[Web document revisions]
■ ■ ■
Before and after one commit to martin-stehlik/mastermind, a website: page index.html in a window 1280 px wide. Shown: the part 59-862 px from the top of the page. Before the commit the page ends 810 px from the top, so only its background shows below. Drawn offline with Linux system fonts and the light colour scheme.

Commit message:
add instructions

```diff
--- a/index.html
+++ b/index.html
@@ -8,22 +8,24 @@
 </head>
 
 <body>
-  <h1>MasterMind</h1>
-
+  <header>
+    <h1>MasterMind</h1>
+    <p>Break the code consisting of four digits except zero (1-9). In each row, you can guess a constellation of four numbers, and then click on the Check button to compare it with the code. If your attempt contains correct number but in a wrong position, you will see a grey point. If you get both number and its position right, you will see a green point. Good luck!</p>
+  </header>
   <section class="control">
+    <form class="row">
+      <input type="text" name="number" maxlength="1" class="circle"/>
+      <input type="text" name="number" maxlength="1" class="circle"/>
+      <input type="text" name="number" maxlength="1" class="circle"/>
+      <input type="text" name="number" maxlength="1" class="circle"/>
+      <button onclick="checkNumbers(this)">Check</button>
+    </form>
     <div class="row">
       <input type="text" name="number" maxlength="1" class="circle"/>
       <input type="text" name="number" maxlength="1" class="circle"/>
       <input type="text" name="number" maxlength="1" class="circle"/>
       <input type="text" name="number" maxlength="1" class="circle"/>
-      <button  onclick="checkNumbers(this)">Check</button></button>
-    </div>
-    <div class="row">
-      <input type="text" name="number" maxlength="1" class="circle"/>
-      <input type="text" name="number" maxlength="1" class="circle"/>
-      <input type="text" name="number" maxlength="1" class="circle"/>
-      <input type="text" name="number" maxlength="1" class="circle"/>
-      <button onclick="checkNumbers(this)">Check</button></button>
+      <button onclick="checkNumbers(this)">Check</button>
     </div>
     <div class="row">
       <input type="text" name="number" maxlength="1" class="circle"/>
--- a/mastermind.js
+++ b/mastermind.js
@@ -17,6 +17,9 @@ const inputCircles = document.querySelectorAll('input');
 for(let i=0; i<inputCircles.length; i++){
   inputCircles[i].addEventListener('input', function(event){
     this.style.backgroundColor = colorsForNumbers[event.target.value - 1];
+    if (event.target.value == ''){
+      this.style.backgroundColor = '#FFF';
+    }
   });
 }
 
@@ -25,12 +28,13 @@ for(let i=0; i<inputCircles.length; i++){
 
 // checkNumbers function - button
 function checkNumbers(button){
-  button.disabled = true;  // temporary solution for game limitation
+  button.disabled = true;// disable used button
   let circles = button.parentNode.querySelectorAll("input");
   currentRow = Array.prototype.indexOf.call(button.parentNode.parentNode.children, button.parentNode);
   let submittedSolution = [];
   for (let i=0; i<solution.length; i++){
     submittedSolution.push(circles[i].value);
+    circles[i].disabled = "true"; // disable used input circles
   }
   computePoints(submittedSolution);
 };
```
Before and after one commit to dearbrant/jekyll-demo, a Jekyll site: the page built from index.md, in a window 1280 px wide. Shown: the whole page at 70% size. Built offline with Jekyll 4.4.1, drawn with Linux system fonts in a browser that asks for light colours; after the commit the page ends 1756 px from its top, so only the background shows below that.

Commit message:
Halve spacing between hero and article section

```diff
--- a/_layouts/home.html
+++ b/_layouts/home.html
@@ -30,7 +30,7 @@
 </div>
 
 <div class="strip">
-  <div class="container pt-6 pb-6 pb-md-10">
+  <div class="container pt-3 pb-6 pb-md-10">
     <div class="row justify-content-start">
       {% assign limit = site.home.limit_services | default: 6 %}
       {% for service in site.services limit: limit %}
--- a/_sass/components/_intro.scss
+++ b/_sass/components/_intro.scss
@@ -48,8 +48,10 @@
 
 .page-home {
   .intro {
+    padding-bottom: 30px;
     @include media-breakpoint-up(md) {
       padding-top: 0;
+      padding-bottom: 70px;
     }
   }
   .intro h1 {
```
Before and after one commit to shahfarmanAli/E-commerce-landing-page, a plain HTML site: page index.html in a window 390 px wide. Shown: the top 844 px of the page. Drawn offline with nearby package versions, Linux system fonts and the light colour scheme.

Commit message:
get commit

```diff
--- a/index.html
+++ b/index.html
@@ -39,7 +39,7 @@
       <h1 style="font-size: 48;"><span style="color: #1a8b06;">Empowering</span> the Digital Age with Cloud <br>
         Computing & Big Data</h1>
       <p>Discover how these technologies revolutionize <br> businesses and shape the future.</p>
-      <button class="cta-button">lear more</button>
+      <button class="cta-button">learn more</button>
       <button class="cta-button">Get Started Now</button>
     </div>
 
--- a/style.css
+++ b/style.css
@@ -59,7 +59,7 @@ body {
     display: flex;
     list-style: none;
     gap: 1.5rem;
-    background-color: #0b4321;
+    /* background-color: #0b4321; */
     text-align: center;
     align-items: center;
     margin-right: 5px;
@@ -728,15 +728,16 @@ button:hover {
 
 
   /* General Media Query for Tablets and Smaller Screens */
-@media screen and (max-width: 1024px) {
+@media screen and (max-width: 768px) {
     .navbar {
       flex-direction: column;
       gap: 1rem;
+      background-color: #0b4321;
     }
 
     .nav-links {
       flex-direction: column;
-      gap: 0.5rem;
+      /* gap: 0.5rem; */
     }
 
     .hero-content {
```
■ ■ ■
#### [WHAT IS BEING ASKED]
Only lines containing the string "checkNumbers" belong in the answer; find them in the data above and copy them.

#### [SOLUTION FOR THIS EXERCISE]
+      <button onclick="checkNumbers(this)">Check</button>
-      <button  onclick="checkNumbers(this)">Check</button></button>
-      <button onclick="checkNumbers(this)">Check</button></button>
+      <button onclick="checkNumbers(this)">Check</button>
 // checkNumbers function - button
 function checkNumbers(button){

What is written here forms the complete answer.